::: Supplied material :::

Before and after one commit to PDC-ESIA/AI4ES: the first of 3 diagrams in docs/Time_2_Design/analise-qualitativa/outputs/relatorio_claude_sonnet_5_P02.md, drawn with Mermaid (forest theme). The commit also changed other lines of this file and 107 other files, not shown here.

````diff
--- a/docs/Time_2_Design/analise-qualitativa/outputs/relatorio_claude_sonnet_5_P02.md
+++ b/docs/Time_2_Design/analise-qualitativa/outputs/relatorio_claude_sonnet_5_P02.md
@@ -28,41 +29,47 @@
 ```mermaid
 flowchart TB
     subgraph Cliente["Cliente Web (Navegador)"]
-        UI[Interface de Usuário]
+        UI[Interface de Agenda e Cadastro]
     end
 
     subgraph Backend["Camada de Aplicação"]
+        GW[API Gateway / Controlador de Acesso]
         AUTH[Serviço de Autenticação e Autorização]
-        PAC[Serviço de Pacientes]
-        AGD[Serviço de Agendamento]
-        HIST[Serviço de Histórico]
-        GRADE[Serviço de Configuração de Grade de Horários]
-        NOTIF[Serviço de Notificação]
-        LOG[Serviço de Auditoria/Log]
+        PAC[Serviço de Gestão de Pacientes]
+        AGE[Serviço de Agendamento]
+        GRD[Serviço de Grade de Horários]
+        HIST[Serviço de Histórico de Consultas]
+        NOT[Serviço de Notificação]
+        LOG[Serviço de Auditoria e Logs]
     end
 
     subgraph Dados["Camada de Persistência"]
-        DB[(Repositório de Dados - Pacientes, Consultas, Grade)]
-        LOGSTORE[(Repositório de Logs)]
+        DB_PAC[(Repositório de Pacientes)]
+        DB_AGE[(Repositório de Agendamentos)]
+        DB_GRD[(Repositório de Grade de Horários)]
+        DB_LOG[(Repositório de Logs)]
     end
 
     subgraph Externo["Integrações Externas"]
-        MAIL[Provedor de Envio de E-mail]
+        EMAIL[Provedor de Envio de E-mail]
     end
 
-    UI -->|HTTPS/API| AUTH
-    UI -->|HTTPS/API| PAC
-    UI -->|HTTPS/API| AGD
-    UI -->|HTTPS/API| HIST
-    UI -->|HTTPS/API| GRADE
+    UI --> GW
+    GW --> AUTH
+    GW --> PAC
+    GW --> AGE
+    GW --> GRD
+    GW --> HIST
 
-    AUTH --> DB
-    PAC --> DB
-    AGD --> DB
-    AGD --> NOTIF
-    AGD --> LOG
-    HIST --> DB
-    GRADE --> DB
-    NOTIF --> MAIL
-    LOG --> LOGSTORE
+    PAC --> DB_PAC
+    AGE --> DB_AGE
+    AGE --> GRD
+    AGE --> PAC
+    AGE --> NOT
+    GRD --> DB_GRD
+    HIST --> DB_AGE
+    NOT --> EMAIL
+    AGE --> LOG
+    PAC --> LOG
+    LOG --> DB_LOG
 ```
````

:::

Task requirements ▸
Give an exact copy of all the data shown above.

Solution ▸
Before and after one commit to PDC-ESIA/AI4ES: the first of 3 diagrams in docs/Time_2_Design/analise-qualitativa/outputs/relatorio_claude_sonnet_5_P02.md, drawn with Mermaid (forest theme). The commit also changed other lines of this file and 107 other files, not shown here.

````diff
--- a/docs/Time_2_Design/analise-qualitativa/outputs/relatorio_claude_sonnet_5_P02.md
+++ b/docs/Time_2_Design/analise-qualitativa/outputs/relatorio_claude_sonnet_5_P02.md
@@ -28,41 +29,47 @@
 ```mermaid
 flowchart TB
     subgraph Cliente["Cliente Web (Navegador)"]
-        UI[Interface de Usuário]
+        UI[Interface de Agenda e Cadastro]
     end
 
     subgraph Backend["Camada de Aplicação"]
+        GW[API Gateway / Controlador de Acesso]
         AUTH[Serviço de Autenticação e Autorização]
-        PAC[Serviço de Pacientes]
-        AGD[Serviço de Agendamento]
-        HIST[Serviço de Histórico]
-        GRADE[Serviço de Configuração de Grade de Horários]
-        NOTIF[Serviço de Notificação]
-        LOG[Serviço de Auditoria/Log]
+        PAC[Serviço de Gestão de Pacientes]
+        AGE[Serviço de Agendamento]
+        GRD[Serviço de Grade de Horários]
+        HIST[Serviço de Histórico de Consultas]
+        NOT[Serviço de Notificação]
+        LOG[Serviço de Auditoria e Logs]
     end
 
     subgraph Dados["Camada de Persistência"]
-        DB[(Repositório de Dados - Pacientes, Consultas, Grade)]
-        LOGSTORE[(Repositório de Logs)]
+        DB_PAC[(Repositório de Pacientes)]
+        DB_AGE[(Repositório de Agendamentos)]
+        DB_GRD[(Repositório de Grade de Horários)]
+        DB_LOG[(Repositório de Logs)]
     end
 
     subgraph Externo["Integrações Externas"]
-        MAIL[Provedor de Envio de E-mail]
+        EMAIL[Provedor de Envio de E-mail]
     end
 
-    UI -->|HTTPS/API| AUTH
-    UI -->|HTTPS/API| PAC
-    UI -->|HTTPS/API| AGD
-    UI -->|HTTPS/API| HIST
-    UI -->|HTTPS/API| GRADE
+    UI --> GW
+    GW --> AUTH
+    GW --> PAC
+    GW --> AGE
+    GW --> GRD
+    GW --> HIST
 
-    AUTH --> DB
-    PAC --> DB
-    AGD --> DB
-    AGD --> NOTIF
-    AGD --> LOG
-    HIST --> DB
-    GRADE --> DB
-    NOTIF --> MAIL
-    LOG --> LOGSTORE
+    PAC --> DB_PAC
+    AGE --> DB_AGE
+    AGE --> GRD
+    AGE --> PAC
+    AGE --> NOT
+    GRD --> DB_GRD
+    HIST --> DB_AGE
+    NOT --> EMAIL
+    AGE --> LOG
+    PAC --> LOG
+    LOG --> DB_LOG
 ```
````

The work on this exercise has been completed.